Members of the Jan. 6 panel hope lawmakers will comply with the inquiry request — though Republicans call the committee corrupt — though they also say they’re willing to use a menu of options to application, including criminal contempt, if the lawmakers block the application.
“Members of Congress are citizens of the United States, so those would be the same options available to us in general,” Rep. Jamie Raskin (D-Md.), a panel member of the 6 january. .
He said the committee had ‘every option open to us, or someone like Steve Bannon or Mark Meadows’ – referring to the two former Trump administration officials the committee has previously held in contempt criminal – “then additional options because they are members of Congress.
This week, senators will seek to pass the $39.8 billion funding package approved by the House for Ukraine after Sen. Rand Paul (R-Ky.) delayed proceedings last week.
Paul refused to commit to a deal that Senate Majority Leader Charles Schumer (DN.Y.) and Minority Leader Mitch McConnell (R-Ky.) offered last week that would have triggered a vote Thursday on funding.
Paul wanted to add language to the bill that would have increased the role of an inspector general from Afghanistan to also oversee funds from Ukraine, and rejected a proposal by Schumer and McConnell to vote on it as a separate amendment.
By delaying passage of the Ukrainian bill, Paul also put the chamber at risk of missing a deadline set by Defense Secretary Lloyd Austin and Secretary of State Antony Blinken for funding last week.
In a letter to House and Senate leaders, senior administration officials asked Congress to pass the supplement by May 19 if the United States plans to “continue our security assistance at the current rate”.
Despite Paul’s delay, however, McConnell told reporters on a Sunday press call that he believed the Senate would introduce a motion to proceed with the aid package on Monday and then approve the supplement on Wednesday.
The House approved the funding in a 368-57 vote last week.
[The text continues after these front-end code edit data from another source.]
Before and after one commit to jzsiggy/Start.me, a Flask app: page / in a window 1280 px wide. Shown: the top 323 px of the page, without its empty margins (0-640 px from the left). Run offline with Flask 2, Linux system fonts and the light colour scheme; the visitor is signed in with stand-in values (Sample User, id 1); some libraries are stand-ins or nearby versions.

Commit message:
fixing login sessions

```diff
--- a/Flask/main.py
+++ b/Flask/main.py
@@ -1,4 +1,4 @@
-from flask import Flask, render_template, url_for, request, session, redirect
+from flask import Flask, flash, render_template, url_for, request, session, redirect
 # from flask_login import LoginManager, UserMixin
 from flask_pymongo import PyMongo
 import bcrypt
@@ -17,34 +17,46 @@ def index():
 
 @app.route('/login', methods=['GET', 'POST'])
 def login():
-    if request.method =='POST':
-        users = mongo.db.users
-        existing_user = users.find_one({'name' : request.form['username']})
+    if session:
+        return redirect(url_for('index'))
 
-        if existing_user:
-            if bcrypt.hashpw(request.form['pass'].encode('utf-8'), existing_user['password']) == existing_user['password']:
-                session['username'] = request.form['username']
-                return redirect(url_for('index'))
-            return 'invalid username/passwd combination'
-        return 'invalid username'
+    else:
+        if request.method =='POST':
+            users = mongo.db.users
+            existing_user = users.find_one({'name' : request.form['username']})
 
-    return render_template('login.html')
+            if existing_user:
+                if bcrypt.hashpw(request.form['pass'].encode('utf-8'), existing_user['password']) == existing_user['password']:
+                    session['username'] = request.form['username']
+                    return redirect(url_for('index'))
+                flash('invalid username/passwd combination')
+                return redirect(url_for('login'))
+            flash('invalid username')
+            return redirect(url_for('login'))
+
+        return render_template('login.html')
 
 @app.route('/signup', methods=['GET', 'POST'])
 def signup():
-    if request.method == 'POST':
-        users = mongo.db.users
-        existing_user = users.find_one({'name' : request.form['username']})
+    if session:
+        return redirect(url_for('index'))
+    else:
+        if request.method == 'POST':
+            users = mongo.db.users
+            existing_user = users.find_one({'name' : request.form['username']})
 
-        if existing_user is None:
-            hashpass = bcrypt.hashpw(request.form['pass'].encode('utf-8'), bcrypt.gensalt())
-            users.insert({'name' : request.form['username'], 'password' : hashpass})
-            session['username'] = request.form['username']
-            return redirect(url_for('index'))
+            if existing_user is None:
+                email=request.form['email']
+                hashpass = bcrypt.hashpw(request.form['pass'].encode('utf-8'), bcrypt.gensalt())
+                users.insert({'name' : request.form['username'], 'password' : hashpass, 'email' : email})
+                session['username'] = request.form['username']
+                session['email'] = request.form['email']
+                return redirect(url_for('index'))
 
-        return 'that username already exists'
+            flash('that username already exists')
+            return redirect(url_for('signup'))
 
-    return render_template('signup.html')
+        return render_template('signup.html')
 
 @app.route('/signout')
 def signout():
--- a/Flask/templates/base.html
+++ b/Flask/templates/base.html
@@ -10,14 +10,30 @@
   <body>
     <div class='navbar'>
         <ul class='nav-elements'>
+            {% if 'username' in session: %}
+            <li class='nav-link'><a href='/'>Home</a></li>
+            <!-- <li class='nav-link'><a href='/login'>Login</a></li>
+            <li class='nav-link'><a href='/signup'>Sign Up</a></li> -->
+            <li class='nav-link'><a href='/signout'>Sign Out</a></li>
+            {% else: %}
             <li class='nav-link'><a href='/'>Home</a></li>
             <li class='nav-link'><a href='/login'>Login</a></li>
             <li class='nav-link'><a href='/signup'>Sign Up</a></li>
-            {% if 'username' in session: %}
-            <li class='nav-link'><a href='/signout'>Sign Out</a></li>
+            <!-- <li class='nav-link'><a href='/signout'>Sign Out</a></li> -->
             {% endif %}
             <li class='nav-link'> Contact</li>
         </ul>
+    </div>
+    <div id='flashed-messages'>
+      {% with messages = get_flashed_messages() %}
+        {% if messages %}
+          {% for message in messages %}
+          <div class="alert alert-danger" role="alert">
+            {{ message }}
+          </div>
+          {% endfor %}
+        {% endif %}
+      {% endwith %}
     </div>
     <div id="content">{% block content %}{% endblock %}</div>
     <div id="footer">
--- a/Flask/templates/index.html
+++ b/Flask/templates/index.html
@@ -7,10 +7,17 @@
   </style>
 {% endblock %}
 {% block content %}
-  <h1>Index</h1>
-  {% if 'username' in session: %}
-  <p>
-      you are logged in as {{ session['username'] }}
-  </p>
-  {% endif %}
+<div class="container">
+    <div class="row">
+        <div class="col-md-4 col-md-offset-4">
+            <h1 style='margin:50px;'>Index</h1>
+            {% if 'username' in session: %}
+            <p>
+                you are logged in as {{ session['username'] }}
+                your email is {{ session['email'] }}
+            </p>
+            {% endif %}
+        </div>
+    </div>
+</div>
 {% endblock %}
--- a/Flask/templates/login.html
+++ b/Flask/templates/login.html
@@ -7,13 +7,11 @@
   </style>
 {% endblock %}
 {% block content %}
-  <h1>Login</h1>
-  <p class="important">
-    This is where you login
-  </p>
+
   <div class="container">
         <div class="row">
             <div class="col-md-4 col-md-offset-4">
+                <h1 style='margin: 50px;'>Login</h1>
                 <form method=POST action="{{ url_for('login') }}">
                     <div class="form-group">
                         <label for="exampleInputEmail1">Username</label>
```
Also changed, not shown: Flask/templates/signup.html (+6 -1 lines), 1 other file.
Asked about the large number of GOP “no” votes, McConnell said, “I think it’s important for the United States to help, important for the free world to help, important for Ukrainians to win, and I hope that few members of my party will. choose to politicize this issue.
Greek Prime Minister
House and Senate lawmakers are expected to welcome Greek Prime Minister Kyriakos Mitsotakis to the Capitol on Tuesday, after Pelosi invited him last month to speak at a joint meeting of Congress.
In a letter, the president said, “The unshakable bond between the United States and Greece is firmly rooted in our history and shared values.”
“As our world faces a pivotal moment in the struggle between the forces of democracy and autocracy, the transatlantic alliance remains vital to the future of freedom around the world,” she wrote. . “Congress and our country look forward to hearing your message of democratic values as we continue to strengthen our partnership, strengthen security and freedom around the world, and build a better future for our children.”
Pelosi noted that the visit will mark a belated commemoration of Greece’s bicentenary after it was delayed last year due to the COVID-19 pandemic.
House leaders said Sunday that lawmakers should be seated on the floor of the House no later than 10:30 a.m. Tuesday for the joint meeting with Mitsotakis.
The Greek Prime Minister is due to meet President Biden on Monday.
Mitsotakis’ visit to the United States follows Greece’s five-year extension of its bilateral military agreement with the United States, according to the Associated Press. The agreement will allow the US military to continue access to three bases in mainland Greece.